Her talk began with showing Banksy's critical opening credits to The Simpson's, that was aired last year:
For her Banksy's confrontational message about the outsourcing of productive labour to countries with weak labour laws and poor human rights records (in this cast, animation studios in North in South Korea) reflects recent scholarship in communication studies the “return to the material.” For her books like Nick Monfort and Ian Bogost's Racing The Beam, which traces the interplay between hardware, software, business organization and economic constraints on the Atari VCS, mark an approach that will open up new ways of thinking about our technology.
Nakamura's own area of speciality is in race and racism, so she has a deep concern with contemporary labour practices in Asia, where most of our hardware is now manufactured. As she said in the talk “If you own a digital device, chances are an Asian woman touched it.” Yet this comes as nothing new to most of us who pay attention to our technology. Everybody looks at the back of their iPod and sees the infamous “Designed by Apple in California / Assembled in China” text.
What Nakamura's talk did brilliantly was showcase how this industry's Asian hardware manufacturing labour process had a direct link to hardware manufacturing in the American West in the 1970s. Various factories built in New Mexico on Native American reserves specialized in manufacturing the intricate components of American electronics companies. The companies that set them up used racialized discourse complementing the female labour force for their attention to detail, which they assumed transferred easily from intricate sewing to the assembly of circuit boards.

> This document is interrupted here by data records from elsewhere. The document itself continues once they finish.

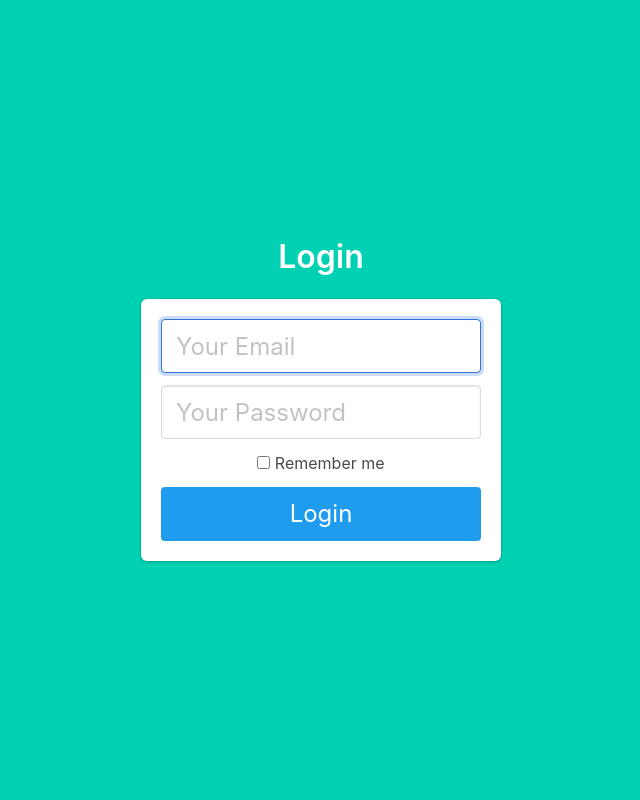
After one commit to shimniok/sat-chat-server, a Flask app: page /login in a window 1280 px wide. The commit adds this page. Shown: the whole page, without its empty margins (319-959 px from the left). Run offline with Flask 2, Linux system fonts and the light colour scheme.

Commit message:
added login/signup templates, base template, refactored index to use base.

```diff
--- /dev/null
+++ b/templates/base.html
@@ -0,0 +1,23 @@
+<!DOCTYPE html>
+<html>
+
+<head>
+    <meta charset="utf-8">
+    <meta http-equiv="X-UA-Compatible" content="IE=edge">
+    <meta name="viewport" content="width=device-width, initial-scale=1">
+    <title>RockBLOCK Chat</title>
+    <link rel="stylesheet" href="https://cdnjs.cloudflare.com/ajax/libs/bulma/0.7.2/css/bulma.min.css" />
+</head>
+
+<body>
+    <section class="hero is-primary is-fullheight">
+        <div class="hero-body">
+            <div class="container has-text-centered">
+               {% block content %}
+               {% endblock %}
+            </div>
+        </div>
+    </section>
+</body>
+
+</html>
--- /dev/null
+++ b/templates/login.html
@@ -0,0 +1,29 @@
+{% extends "base.html" %}
+
+{% block content %}
+<div class="column is-4 is-offset-4">
+    <h3 class="title">Login</h3>
+    <div class="box">
+        <form method="POST" action="/login">
+            <div class="field">
+                <div class="control">
+                    <input class="input is-large" type="email" name="email" placeholder="Your Email" autofocus="">
+                </div>
+            </div>
+
+            <div class="field">
+                <div class="control">
+                    <input class="input is-large" type="password" name="password" placeholder="Your Password">
+                </div>
+            </div>
+            <div class="field">
+                <label class="checkbox">
+                    <input type="checkbox">
+                    Remember me
+                </label>
+            </div>
+            <button class="button is-block is-info is-large is-fullwidth">Login</button>
+        </form>
+    </div>
+</div>
+{% endblock %}
```
Also changed, not shown: templates/index.html (+9 -10 lines), templates/signup.html (added, +30 -0 lines).
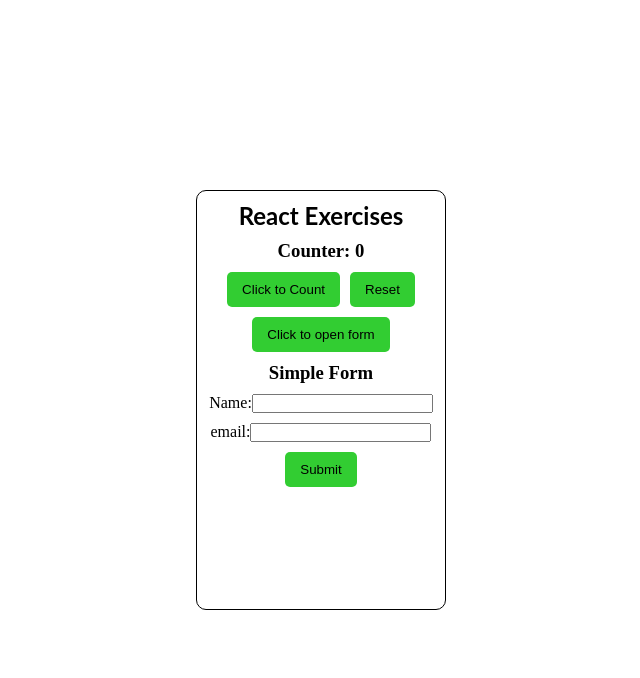
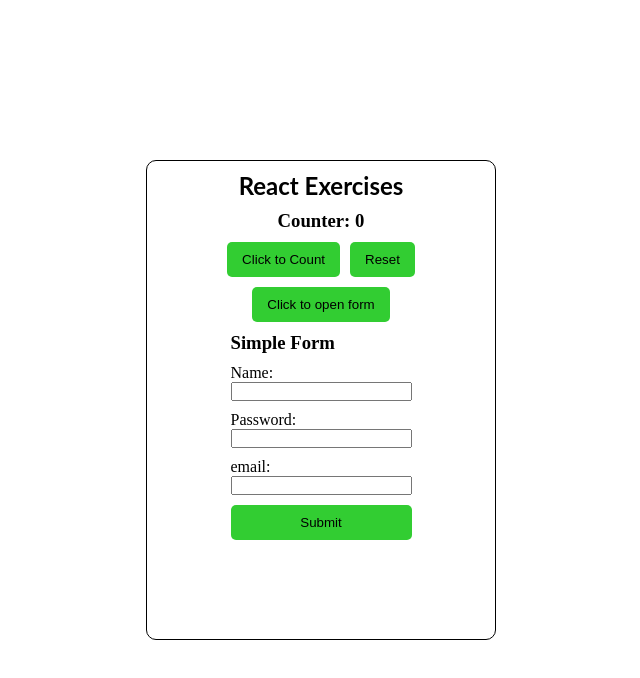
Before and after one commit to dan046/react-ts-practice-exercises, a React (Create React App) app: page / in a window 1280 px wide. Both pictures are taken after a click on the button "Click to open form". Shown: the top 678 px of the page, without its empty margins (319-959 px from the left). Built offline with nearby package versions, Linux system fonts and the light colour scheme.

Commit message:
2 files modified

```diff
--- a/components/SimpleForm.tsx
+++ b/components/SimpleForm.tsx
@@ -4,6 +4,7 @@ export default function SimpleForm() {
   const [formData, setFormData] = React.useState({
     name: '',
     email: '',
+    password: '',
   });
   const [isFormSubmitted, setisFormSubmitted] = React.useState(false);
   const [errorMsg, setErrorMsg] = React.useState('');
@@ -19,7 +20,11 @@ export default function SimpleForm() {
 
   const formChangeHandler = (e: { preventDefault: () => void }) => {
     e.preventDefault();
-    if (formData.name.length === 0 && formData.email.length === 0) {
+    if (
+      formData.name.length === 0 &&
+      formData.email.length === 0 &&
+      formData.password.length === 0
+    ) {
       setisFormSubmitted(false);
       setErrorMsg('Fields not be empty');
       return false;
@@ -31,6 +36,7 @@ export default function SimpleForm() {
   return (
     <form className="form__container" onSubmit={formChangeHandler}>
       <h3>Simple Form</h3>
+
       <div>
         <label htmlFor="name">Name:</label>
         <input
@@ -40,6 +46,17 @@ export default function SimpleForm() {
           onChange={changeHandler}
         />
       </div>
+
+      <div>
+        <label htmlFor="password">Password:</label>
+        <input
+          type="password"
+          name="password"
+          value={formData.password}
+          onChange={changeHandler}
+        />
+      </div>
+
       <div>
         <label htmlFor="email">email:</label>
         <input
@@ -49,10 +66,11 @@ export default function SimpleForm() {
           onChange={changeHandler}
         />
       </div>
+
       {isFormSubmitted && (
         <div>
           <p>Hello, {formData.name}.</p>
-          <p>Your email address is: {formData.email}</p>
+          <p>Your email: {formData.email}</p>
         </div>
       )}
       <button>Submit</button>
--- a/style.css
+++ b/style.css
@@ -15,8 +15,8 @@ body {
 .card {
   border: 1px solid black;
   padding: 10px;
-  width: 250px;
-  height: 420px;
+  width: 350px;
+  height: 480px;
   border-radius: 10px;
 }
 
@@ -25,7 +25,6 @@ p {
   font-family: Lato;
 }
 
-.form__container,
 .counter,
 .toggle,
 .container {
@@ -49,3 +48,15 @@ button {
   display: flex;
   gap: 10px;
 }
+
+.form__container div {
+  display: flex;
+  justify-content: space-between;
+  flex-direction: column;
+}
+
+.form__container {
+  display: flex;
+  flex-direction: column;
+  gap: 10px;
+}
```
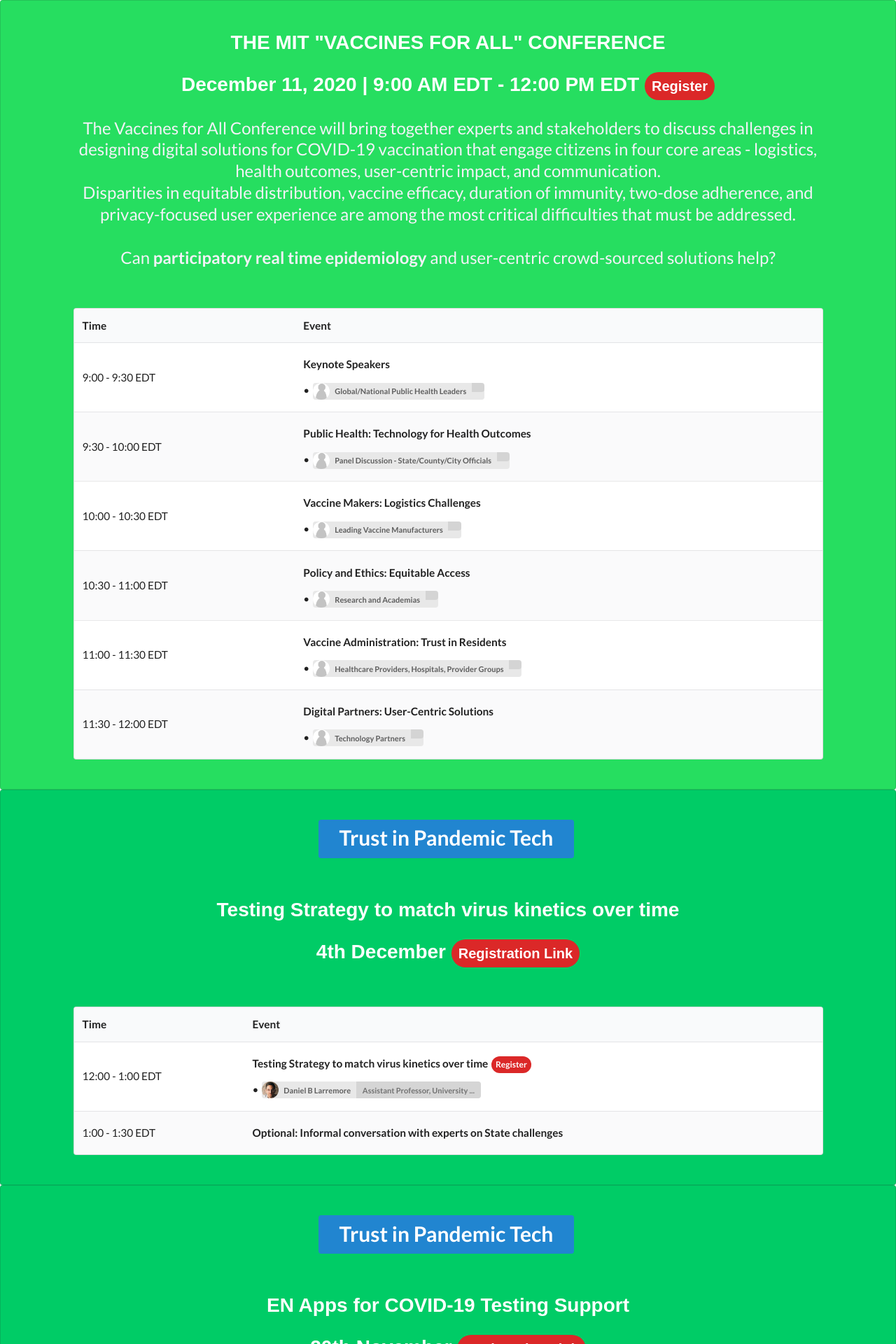
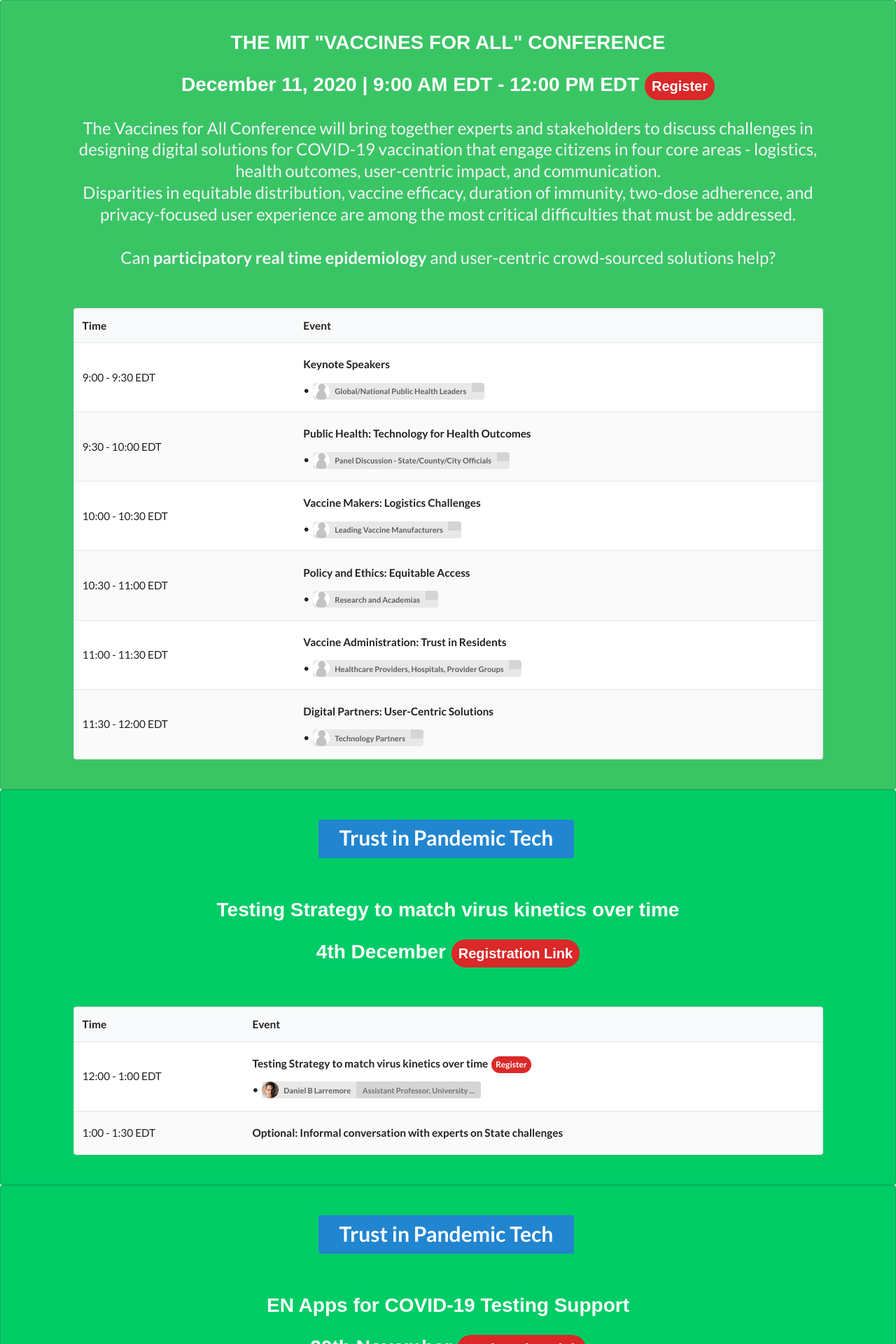
Before and after one commit to responsible-data-summit/events, a Jekyll site: the page built from agenda-0806.html, in a window 1280 px wide. Shown: the top 1920 px of the page at 70% size. Built offline with Jekyll 4.4.1, drawn with Linux system fonts in a browser that asks for light colours; some web fonts are replaced; comment, search, counter and statistics services are not loaded.

Commit message:
Update agenda-0806.html

```diff
--- a/agenda-0806.html
+++ b/agenda-0806.html
@@ -2,7 +2,7 @@
 layout: default
 title: Agenda
 ---
-<section class="ui segment center aligned" style="background-color: rgb(38, 222, 96);">
+<section class="ui segment center aligned" style="background-color: #3ac565;">
     <div class="ui container center aligned agenda">
 	    <h1> THE MIT "VACCINES FOR ALL" CONFERENCE </h1>
 	    <h1> December 11, 2020 | 9:00 AM EDT - 12:00 PM EDT <a href="[https://docs.google.com/forms/d/e/1FAIpQLSc51GNcM_tYxd-fBQ2YPTK5zClCGA2fju3Wu7O1oJn_a96xeg/viewform](https://docs.google.com/forms/d/e/1FAIpQLSc51GNcM_tYxd-fBQ2YPTK5zClCGA2fju3Wu7O1oJn_a96xeg/viewform)" class="ui red circular huge label">Register</a></h1>
```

Most importantly, the managers praised the patience of these women, and their ability to navigate independently the individual choices one needed to make during the manufacturing process without direct oversight.
For me what was fascinating is how locating the factories on these reserves allowed the electronics corporations to take advantage of various incentive programs set up by the US Federal government, providing tax benefits and low wages. In practice the reserves were equivalent to a developing nation across the ocean, with the added benefit of being located right in the middle of the United States. Nakamura noted that these incentives for corporations were in place as part of a larger program of “deterritorializing” the Native population. In skilling the workforce (and moving them to industrial centres) the government hoped to remove the Native population from the valuable land they currently used for sheep herding.
Yet it was not to last. As the 1970s increasingly became a time of radical action against the status quo in the US. All it took was for various unionization pushes and radical action on the part of American Indian Movement to cause the manufacturers to pick up and leave for greener pastures, more amenable to managerialism and low wages: Asia.
In discussing this relatively unknown history of information technologies, Nakamura said that we can reveal the labour that is hidden so well in our day to day technology. She said we should ask whose “un-free” labour (those forced into labour in the Congo to mine coltan, those in China who smelt down the gold from discarded computer parts) is hidden so we can take part in participatory culture?
Returning to the material and political economy can unlock these secrets and hopefully open up new doors of resistance to business practice that attempts to dehumanize its labourers into nothing but exchange value.